ASSIGNMENT> Search the material for the word "ResetPasswordPage" and copy each line that holds it.

DATA TO PROCESS>
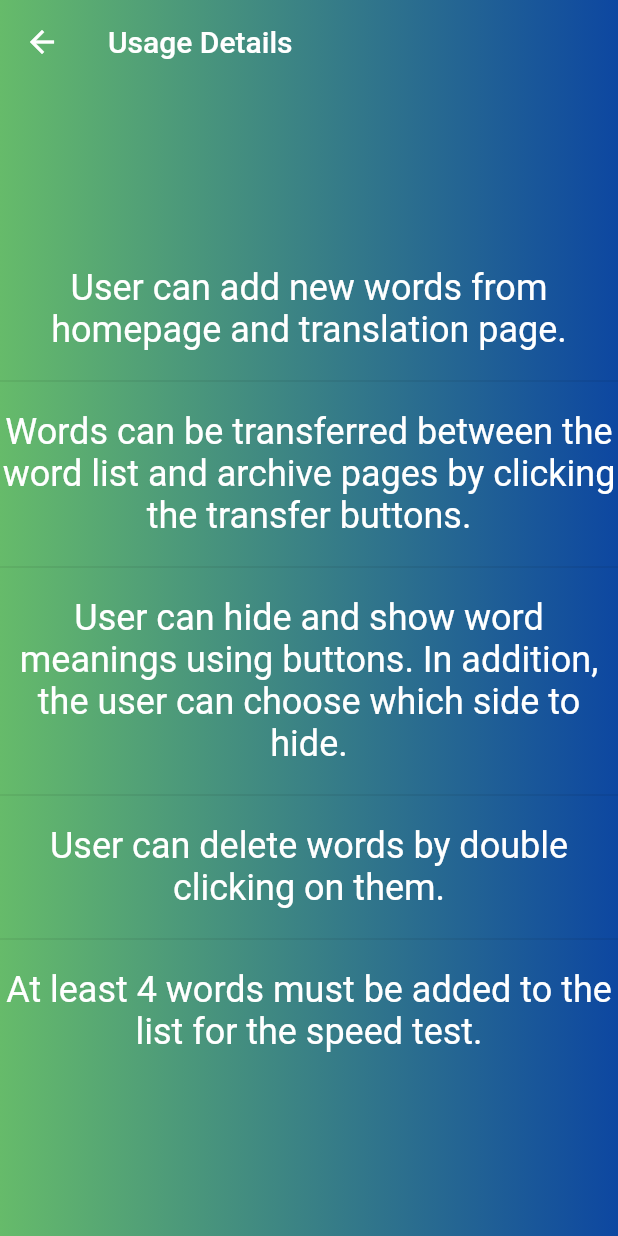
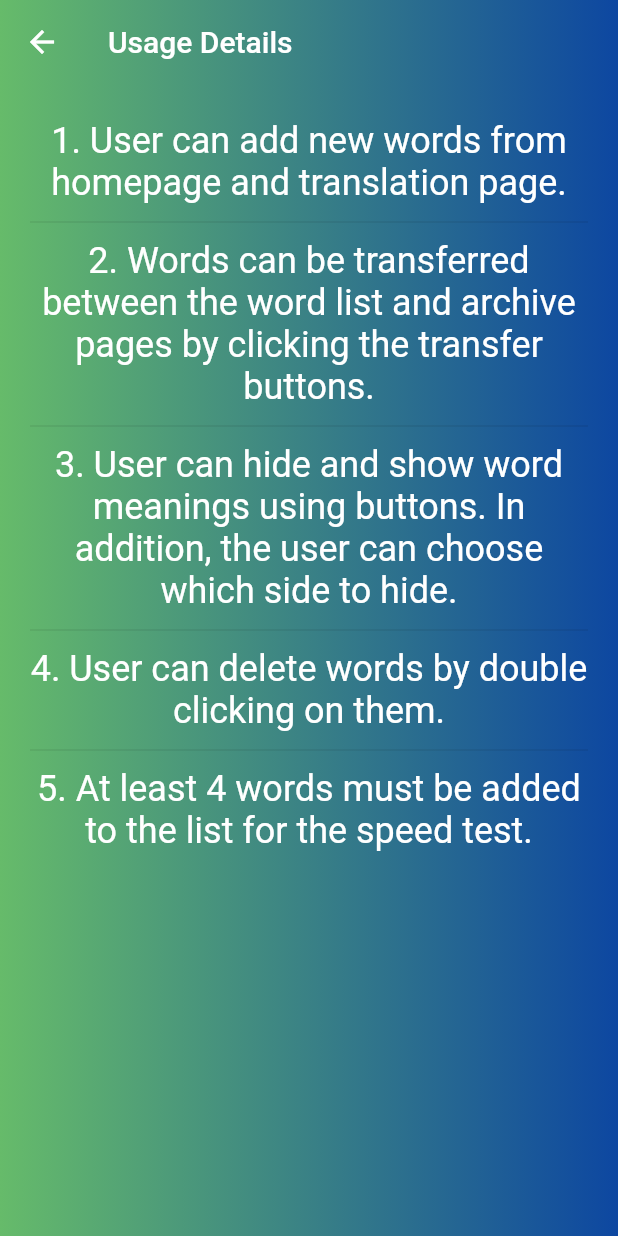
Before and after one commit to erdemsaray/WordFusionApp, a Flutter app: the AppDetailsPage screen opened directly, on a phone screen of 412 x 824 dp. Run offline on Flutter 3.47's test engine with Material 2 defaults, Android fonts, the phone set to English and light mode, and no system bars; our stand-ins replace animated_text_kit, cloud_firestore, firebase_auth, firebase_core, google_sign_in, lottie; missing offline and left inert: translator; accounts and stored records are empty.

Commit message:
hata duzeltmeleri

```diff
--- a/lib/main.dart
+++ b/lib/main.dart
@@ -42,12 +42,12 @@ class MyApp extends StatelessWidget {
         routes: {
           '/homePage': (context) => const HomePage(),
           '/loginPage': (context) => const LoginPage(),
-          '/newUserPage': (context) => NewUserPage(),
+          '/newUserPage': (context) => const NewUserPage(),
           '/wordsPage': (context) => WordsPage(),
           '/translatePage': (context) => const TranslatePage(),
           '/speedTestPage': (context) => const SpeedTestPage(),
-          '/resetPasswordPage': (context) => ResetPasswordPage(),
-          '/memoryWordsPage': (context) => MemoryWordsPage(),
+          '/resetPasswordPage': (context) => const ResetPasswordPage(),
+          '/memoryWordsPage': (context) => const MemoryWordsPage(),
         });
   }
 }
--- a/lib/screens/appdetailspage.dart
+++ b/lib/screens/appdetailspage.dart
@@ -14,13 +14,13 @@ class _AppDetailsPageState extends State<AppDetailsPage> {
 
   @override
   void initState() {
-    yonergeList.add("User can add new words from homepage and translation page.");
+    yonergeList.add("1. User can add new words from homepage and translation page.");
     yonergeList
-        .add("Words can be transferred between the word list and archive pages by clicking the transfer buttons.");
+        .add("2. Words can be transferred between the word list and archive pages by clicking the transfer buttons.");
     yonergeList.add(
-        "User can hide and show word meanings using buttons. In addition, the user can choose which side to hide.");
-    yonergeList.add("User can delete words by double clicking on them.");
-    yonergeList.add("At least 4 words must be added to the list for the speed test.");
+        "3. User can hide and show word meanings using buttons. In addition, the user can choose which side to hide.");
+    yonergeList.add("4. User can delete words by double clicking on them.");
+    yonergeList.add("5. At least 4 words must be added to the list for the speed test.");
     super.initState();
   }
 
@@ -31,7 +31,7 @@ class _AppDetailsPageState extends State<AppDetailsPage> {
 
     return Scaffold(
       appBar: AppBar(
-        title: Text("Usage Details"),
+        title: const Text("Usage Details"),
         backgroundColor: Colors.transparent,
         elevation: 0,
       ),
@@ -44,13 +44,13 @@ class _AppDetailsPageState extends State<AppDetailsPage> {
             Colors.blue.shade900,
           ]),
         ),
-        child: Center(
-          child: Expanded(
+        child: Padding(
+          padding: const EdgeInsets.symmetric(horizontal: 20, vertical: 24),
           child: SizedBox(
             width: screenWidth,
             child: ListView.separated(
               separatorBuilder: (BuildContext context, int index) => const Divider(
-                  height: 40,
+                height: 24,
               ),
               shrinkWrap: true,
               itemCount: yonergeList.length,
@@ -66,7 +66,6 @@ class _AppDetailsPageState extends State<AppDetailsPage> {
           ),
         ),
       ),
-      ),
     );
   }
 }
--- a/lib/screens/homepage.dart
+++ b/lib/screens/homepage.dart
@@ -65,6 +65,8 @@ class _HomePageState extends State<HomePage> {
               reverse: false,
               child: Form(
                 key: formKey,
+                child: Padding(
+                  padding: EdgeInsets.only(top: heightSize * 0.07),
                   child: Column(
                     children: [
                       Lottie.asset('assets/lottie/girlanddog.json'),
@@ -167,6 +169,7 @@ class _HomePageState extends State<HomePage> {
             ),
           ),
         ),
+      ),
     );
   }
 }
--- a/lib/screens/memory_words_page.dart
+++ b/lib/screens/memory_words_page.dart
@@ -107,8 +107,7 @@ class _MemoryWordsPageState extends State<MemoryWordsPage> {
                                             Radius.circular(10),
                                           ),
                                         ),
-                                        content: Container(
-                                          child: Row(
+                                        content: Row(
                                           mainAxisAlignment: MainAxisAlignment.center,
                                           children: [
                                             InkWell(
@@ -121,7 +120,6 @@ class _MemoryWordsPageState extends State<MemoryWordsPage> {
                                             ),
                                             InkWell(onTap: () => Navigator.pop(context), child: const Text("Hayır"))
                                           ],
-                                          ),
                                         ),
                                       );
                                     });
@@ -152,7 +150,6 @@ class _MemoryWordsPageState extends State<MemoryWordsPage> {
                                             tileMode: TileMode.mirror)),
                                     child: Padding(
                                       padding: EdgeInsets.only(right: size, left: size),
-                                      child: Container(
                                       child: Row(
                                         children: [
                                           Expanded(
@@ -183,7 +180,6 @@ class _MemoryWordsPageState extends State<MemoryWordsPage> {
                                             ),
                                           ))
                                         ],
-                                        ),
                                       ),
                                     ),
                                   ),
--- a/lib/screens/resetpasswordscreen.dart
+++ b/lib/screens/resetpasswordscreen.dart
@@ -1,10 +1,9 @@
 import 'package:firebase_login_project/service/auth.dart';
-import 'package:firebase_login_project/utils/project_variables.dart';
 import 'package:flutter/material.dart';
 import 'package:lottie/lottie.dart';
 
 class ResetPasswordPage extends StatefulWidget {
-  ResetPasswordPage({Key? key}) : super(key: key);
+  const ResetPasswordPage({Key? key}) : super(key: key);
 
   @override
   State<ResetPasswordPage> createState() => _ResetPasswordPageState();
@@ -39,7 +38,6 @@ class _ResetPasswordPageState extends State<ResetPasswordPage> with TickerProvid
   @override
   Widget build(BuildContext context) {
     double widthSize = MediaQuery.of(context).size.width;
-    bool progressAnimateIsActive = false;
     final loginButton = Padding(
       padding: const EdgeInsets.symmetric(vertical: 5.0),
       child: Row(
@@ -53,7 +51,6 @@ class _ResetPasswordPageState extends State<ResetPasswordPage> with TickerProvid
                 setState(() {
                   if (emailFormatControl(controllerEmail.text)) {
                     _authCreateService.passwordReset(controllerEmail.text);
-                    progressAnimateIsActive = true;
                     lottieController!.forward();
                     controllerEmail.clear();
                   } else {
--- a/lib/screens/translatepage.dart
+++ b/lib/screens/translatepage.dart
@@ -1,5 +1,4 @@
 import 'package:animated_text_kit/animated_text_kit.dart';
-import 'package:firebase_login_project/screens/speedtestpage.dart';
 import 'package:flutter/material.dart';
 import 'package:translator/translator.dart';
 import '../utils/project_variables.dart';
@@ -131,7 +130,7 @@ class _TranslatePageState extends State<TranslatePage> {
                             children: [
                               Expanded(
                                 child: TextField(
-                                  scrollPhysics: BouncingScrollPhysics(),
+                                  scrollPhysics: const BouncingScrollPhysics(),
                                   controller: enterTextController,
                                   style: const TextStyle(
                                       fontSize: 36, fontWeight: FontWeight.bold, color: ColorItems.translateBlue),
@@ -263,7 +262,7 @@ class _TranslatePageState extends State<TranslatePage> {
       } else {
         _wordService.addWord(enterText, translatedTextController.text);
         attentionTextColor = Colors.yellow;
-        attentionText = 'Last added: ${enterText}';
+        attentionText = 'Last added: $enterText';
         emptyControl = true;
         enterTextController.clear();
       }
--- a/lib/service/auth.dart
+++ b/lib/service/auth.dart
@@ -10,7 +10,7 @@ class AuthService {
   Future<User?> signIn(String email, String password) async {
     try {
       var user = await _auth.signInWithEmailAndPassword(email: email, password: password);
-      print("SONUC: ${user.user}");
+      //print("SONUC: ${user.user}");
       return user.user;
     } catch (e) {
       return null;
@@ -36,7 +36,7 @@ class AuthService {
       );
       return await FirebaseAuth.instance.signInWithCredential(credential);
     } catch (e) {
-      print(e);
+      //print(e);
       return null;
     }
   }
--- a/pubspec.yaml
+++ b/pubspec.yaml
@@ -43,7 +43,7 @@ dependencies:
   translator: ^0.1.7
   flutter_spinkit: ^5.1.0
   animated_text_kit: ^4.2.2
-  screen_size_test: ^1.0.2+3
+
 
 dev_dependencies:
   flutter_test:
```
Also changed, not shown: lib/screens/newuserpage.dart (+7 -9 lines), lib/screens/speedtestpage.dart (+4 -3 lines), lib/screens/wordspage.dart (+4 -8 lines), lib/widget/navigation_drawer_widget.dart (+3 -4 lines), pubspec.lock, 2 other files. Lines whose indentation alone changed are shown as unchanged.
--
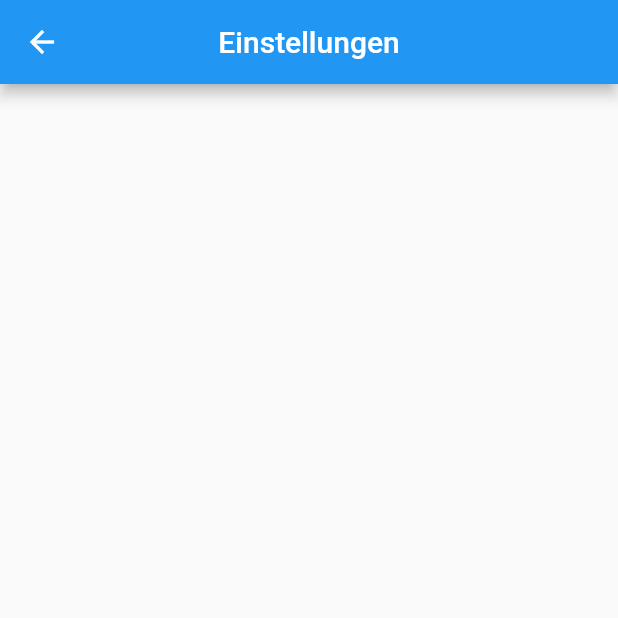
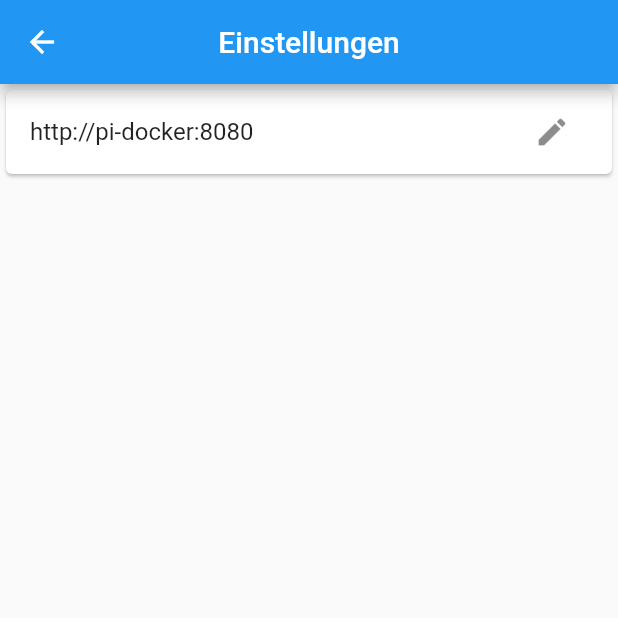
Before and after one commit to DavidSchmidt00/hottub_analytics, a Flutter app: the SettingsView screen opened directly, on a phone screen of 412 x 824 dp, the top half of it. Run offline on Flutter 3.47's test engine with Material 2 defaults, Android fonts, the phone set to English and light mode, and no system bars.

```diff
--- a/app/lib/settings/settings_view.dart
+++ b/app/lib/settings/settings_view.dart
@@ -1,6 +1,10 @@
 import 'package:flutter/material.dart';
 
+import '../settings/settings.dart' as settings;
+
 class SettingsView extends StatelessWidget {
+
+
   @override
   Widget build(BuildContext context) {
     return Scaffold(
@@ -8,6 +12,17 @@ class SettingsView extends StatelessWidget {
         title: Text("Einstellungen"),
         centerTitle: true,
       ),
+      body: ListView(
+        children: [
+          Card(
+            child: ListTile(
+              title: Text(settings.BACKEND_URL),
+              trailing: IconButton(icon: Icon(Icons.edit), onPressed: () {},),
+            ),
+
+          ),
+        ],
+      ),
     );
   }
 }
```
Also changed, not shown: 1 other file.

WRITTEN ANSWER>
-          '/resetPasswordPage': (context) => ResetPasswordPage(),
+          '/resetPasswordPage': (context) => const ResetPasswordPage(),
 class ResetPasswordPage extends StatefulWidget {
-  ResetPasswordPage({Key? key}) : super(key: key);
+  const ResetPasswordPage({Key? key}) : super(key: key);
   State<ResetPasswordPage> createState() => _ResetPasswordPageState();
@@ -39,7 +38,6 @@ class _ResetPasswordPageState extends State<ResetPasswordPage> with TickerProvid
@@ -53,7 +51,6 @@ class _ResetPasswordPageState extends State<ResetPasswordPage> with TickerProvid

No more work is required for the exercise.